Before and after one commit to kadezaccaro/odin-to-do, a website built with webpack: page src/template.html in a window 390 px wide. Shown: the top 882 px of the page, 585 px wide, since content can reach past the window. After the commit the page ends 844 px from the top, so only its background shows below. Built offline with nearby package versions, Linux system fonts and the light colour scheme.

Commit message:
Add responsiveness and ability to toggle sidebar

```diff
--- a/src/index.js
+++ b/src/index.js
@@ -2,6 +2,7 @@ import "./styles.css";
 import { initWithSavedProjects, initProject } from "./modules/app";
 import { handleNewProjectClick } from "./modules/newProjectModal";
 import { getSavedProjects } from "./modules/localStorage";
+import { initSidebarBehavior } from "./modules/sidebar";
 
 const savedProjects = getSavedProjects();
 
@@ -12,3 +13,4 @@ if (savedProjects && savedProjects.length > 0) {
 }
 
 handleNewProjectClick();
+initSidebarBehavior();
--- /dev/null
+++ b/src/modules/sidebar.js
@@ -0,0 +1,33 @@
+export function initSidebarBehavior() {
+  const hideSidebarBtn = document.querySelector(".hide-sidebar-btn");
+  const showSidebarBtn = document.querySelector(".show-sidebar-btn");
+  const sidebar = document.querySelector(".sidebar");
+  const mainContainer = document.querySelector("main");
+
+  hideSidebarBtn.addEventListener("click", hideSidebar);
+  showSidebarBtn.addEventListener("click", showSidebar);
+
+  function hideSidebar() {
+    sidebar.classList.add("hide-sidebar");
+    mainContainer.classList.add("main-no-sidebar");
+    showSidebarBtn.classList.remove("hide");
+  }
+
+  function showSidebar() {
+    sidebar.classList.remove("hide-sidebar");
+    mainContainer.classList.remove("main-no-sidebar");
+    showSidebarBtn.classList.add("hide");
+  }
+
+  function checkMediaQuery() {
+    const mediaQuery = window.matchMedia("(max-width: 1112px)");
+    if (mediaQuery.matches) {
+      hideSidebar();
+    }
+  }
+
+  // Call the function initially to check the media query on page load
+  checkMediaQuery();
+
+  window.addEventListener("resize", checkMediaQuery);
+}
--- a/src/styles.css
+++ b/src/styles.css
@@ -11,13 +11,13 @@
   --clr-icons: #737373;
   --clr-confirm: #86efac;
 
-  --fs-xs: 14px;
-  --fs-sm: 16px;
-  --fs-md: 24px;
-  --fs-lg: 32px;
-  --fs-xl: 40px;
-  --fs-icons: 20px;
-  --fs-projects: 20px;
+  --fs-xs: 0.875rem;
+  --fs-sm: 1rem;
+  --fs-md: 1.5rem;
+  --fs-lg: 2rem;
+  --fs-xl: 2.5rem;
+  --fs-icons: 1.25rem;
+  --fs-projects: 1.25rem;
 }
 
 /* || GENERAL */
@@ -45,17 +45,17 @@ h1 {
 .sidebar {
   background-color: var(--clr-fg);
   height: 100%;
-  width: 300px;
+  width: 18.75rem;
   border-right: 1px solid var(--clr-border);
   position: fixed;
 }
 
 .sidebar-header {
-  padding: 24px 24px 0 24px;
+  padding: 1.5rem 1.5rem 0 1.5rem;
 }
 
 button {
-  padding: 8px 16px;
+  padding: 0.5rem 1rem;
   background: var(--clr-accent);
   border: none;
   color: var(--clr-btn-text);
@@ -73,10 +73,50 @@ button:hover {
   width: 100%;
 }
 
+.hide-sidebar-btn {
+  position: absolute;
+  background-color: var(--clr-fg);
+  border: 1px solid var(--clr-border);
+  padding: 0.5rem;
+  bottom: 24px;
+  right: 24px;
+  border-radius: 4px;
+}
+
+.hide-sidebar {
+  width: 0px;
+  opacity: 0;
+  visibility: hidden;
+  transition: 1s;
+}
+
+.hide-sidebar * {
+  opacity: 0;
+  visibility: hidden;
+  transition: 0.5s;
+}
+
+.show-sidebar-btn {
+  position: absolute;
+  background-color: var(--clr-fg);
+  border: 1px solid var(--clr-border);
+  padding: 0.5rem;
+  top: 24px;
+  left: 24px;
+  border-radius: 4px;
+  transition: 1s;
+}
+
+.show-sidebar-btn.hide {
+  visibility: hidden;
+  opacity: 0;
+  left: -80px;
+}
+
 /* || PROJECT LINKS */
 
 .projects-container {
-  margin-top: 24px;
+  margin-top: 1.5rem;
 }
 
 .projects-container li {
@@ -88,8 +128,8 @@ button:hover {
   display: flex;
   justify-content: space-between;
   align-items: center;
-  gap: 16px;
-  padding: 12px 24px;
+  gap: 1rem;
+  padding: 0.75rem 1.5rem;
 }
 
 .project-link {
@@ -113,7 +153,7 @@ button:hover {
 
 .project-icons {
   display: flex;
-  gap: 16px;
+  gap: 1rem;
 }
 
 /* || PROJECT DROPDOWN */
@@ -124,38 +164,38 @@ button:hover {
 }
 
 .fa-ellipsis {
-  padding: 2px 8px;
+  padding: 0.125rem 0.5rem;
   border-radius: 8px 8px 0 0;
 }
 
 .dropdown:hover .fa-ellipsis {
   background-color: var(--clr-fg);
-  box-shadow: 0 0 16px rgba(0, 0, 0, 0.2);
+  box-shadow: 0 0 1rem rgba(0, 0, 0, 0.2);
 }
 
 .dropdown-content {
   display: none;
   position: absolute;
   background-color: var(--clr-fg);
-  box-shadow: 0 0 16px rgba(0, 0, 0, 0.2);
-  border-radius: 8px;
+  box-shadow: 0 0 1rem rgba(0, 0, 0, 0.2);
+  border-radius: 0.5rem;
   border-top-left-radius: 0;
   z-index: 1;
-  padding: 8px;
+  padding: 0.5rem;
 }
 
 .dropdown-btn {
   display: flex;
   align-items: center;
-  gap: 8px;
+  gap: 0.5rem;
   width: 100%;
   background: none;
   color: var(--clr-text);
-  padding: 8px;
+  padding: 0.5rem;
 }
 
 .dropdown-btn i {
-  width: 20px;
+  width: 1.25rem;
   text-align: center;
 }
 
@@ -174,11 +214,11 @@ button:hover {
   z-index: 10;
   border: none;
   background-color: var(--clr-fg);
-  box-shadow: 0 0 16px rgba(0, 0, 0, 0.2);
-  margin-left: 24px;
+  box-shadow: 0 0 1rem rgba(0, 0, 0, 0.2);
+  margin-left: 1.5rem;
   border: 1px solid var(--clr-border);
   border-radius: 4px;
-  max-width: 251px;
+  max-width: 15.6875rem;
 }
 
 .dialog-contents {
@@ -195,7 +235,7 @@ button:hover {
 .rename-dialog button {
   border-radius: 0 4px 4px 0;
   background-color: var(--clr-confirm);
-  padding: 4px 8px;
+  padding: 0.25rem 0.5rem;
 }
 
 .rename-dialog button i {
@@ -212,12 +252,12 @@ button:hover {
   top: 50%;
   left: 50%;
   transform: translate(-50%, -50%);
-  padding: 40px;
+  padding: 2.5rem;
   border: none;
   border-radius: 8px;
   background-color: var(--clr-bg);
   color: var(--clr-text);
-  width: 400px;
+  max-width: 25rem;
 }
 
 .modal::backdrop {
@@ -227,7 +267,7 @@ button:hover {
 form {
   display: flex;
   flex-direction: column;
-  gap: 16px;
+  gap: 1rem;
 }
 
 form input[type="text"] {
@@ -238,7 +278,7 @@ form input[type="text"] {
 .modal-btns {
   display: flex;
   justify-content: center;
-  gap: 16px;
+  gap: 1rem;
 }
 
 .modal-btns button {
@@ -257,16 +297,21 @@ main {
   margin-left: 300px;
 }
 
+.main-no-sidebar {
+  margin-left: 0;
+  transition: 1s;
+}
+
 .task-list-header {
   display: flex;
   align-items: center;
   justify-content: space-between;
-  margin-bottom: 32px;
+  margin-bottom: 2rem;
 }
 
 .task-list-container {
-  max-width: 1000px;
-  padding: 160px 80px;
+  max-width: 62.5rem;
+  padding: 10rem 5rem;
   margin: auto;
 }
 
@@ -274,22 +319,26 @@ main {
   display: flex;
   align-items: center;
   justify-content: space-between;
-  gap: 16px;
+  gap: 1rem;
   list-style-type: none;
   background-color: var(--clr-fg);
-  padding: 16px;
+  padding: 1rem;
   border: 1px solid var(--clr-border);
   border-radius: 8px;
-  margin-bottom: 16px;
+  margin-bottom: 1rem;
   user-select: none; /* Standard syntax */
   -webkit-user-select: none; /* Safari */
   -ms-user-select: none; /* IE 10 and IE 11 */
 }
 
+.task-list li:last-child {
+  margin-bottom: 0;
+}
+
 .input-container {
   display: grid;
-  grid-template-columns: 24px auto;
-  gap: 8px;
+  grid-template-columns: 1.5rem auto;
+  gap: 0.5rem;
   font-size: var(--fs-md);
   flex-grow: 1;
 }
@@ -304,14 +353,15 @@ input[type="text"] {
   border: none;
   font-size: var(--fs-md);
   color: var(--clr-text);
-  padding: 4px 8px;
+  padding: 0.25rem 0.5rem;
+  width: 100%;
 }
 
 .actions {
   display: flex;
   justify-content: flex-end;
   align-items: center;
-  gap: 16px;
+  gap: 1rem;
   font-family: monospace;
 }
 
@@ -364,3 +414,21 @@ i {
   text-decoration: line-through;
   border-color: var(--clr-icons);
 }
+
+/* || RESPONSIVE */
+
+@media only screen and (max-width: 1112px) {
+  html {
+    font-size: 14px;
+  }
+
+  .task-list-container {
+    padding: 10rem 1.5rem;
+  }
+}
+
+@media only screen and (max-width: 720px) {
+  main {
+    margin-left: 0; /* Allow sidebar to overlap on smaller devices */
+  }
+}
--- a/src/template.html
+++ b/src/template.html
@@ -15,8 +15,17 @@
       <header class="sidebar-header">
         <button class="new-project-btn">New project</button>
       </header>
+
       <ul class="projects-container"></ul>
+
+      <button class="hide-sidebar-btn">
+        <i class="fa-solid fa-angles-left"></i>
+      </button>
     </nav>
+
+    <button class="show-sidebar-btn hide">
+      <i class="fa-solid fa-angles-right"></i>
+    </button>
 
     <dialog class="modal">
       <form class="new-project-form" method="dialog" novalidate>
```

[Brief] List each line of the entries that holds the string "document".

[Written reply]
+  const hideSidebarBtn = document.querySelector(".hide-sidebar-btn");
+  const showSidebarBtn = document.querySelector(".show-sidebar-btn");
+  const sidebar = document.querySelector(".sidebar");
+  const mainContainer = document.querySelector("main");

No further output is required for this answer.